BEGIN Material to process

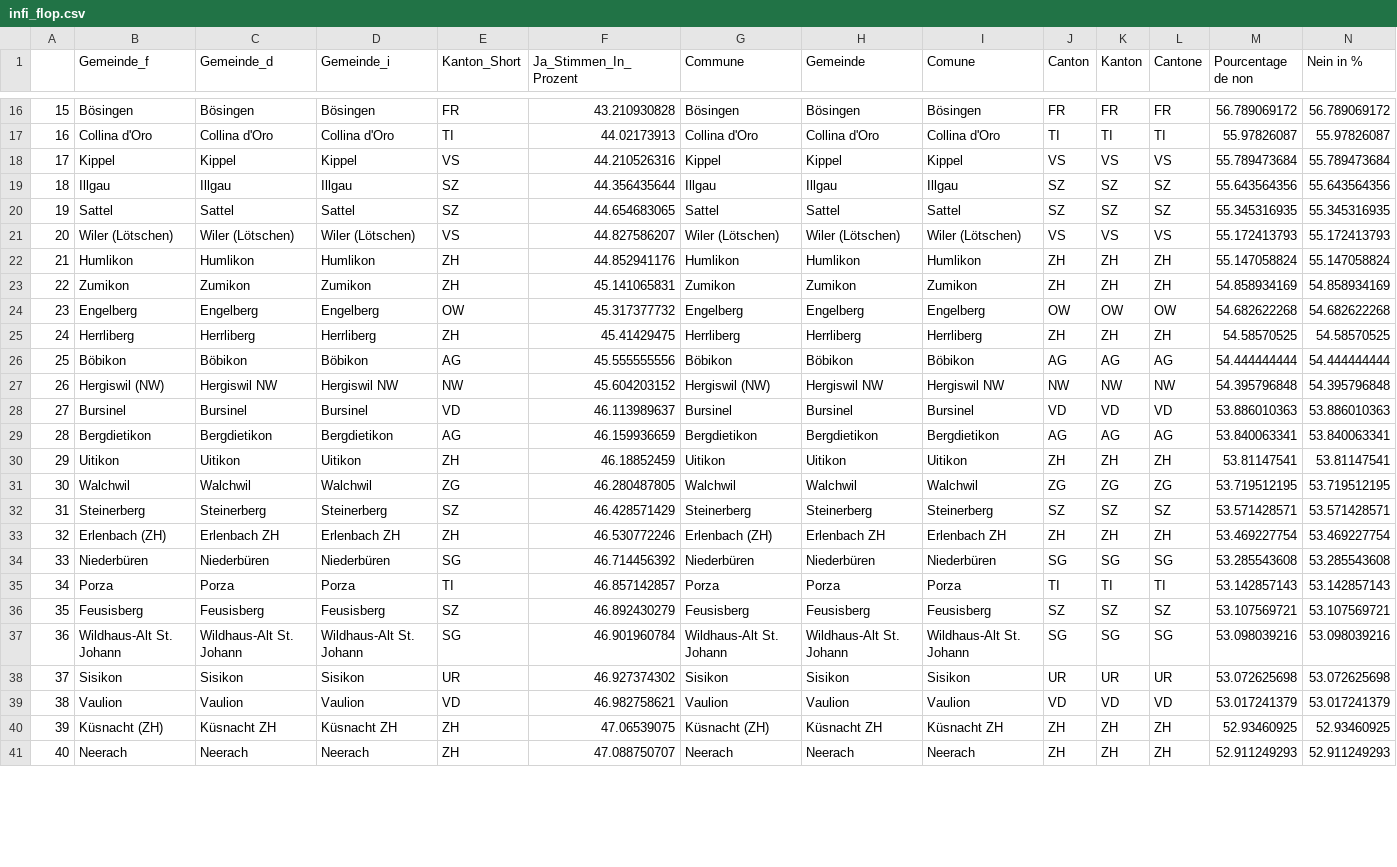
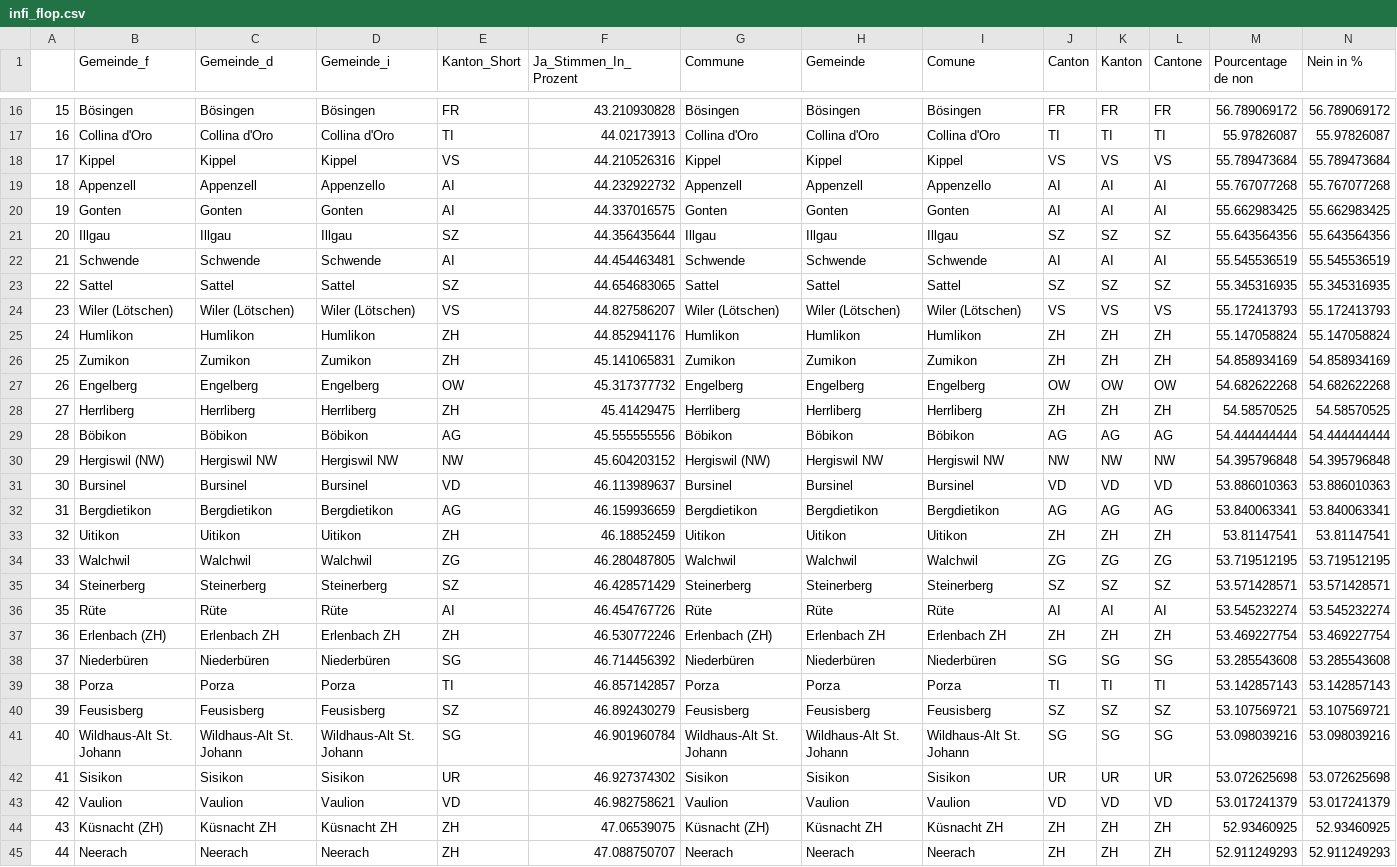
Before and after one commit to awp-finanznachrichten/lena_november2021, a CSV file: Tableaux/infi_flop.csv, drawn as a sheet; only a part is shown, gaps mark what is left out; addresses are those after the commit; rows hold the shown columns only; the diff covers the shown part only; the diff names each change by its address in the sheet, - before the commit and + after, or states it on an @@ line.

```diff
--- a/Tableaux/infi_flop.csv
+++ b/Tableaux/infi_flop.csv
+row 19: 18 | Appenzell | Appenzell | Appenzello | AI | 44.232922732 | Appenzell | Appenzell | Appenzello | AI | AI | AI | 55.767077268 | 55.767077268
+row 20: 19 | Gonten | Gonten | Gonten | AI | 44.337016575 | Gonten | Gonten | Gonten | AI | AI | AI | 55.662983425 | 55.662983425
-A21: 18
+A21: 20
+row 22: 21 | Schwende | Schwende | Schwende | AI | 44.454463481 | Schwende | Schwende | Schwende | AI | AI | AI | 55.545536519 | 55.545536519
-A23: 19
+A23: 22
-A24: 20
+A24: 23
-A25: 21
+A25: 24
-A26: 22
+A26: 25
-A27: 23
+A27: 26
-A28: 24
+A28: 27
-A29: 25
+A29: 28
-A30: 26
+A30: 29
-A31: 27
+A31: 30
-A32: 28
+A32: 31
-A33: 29
+A33: 32
-A34: 30
+A34: 33
-A35: 31
+A35: 34
+row 36: 35 | Rüte | Rüte | Rüte | AI | 46.454767726 | Rüte | Rüte | Rüte | AI | AI | AI | 53.545232274 | 53.545232274
-A37: 32
+A37: 36
-A38: 33
+A38: 37
-A39: 34
+A39: 38
-A40: 35
+A40: 39
-A41: 36
+A41: 40
-A42: 37
+A42: 41
-A43: 38
+A43: 42
-A44: 39
+A44: 43
-A45: 40
+A45: 44
```
Also changed, not shown: 4 removed rows and 6 edited cells elsewhere in this file, Tableaux/covid_flop.csv, Tableaux/jug_flop.csv.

END Material to process

**Task statement:** Return the material exactly as given above, picture-free.

**Answer to this task:**
Before and after one commit to awp-finanznachrichten/lena_november2021, a CSV file: Tableaux/infi_flop.csv, drawn as a sheet; only a part is shown, gaps mark what is left out; addresses are those after the commit; rows hold the shown columns only; the diff covers the shown part only; the diff names each change by its address in the sheet, - before the commit and + after, or states it on an @@ line.

```diff
--- a/Tableaux/infi_flop.csv
+++ b/Tableaux/infi_flop.csv
+row 19: 18 | Appenzell | Appenzell | Appenzello | AI | 44.232922732 | Appenzell | Appenzell | Appenzello | AI | AI | AI | 55.767077268 | 55.767077268
+row 20: 19 | Gonten | Gonten | Gonten | AI | 44.337016575 | Gonten | Gonten | Gonten | AI | AI | AI | 55.662983425 | 55.662983425
-A21: 18
+A21: 20
+row 22: 21 | Schwende | Schwende | Schwende | AI | 44.454463481 | Schwende | Schwende | Schwende | AI | AI | AI | 55.545536519 | 55.545536519
-A23: 19
+A23: 22
-A24: 20
+A24: 23
-A25: 21
+A25: 24
-A26: 22
+A26: 25
-A27: 23
+A27: 26
-A28: 24
+A28: 27
-A29: 25
+A29: 28
-A30: 26
+A30: 29
-A31: 27
+A31: 30
-A32: 28
+A32: 31
-A33: 29
+A33: 32
-A34: 30
+A34: 33
-A35: 31
+A35: 34
+row 36: 35 | Rüte | Rüte | Rüte | AI | 46.454767726 | Rüte | Rüte | Rüte | AI | AI | AI | 53.545232274 | 53.545232274
-A37: 32
+A37: 36
-A38: 33
+A38: 37
-A39: 34
+A39: 38
-A40: 35
+A40: 39
-A41: 36
+A41: 40
-A42: 37
+A42: 41
-A43: 38
+A43: 42
-A44: 39
+A44: 43
-A45: 40
+A45: 44
```
Also changed, not shown: 4 removed rows and 6 edited cells elsewhere in this file, Tableaux/covid_flop.csv, Tableaux/jug_flop.csv.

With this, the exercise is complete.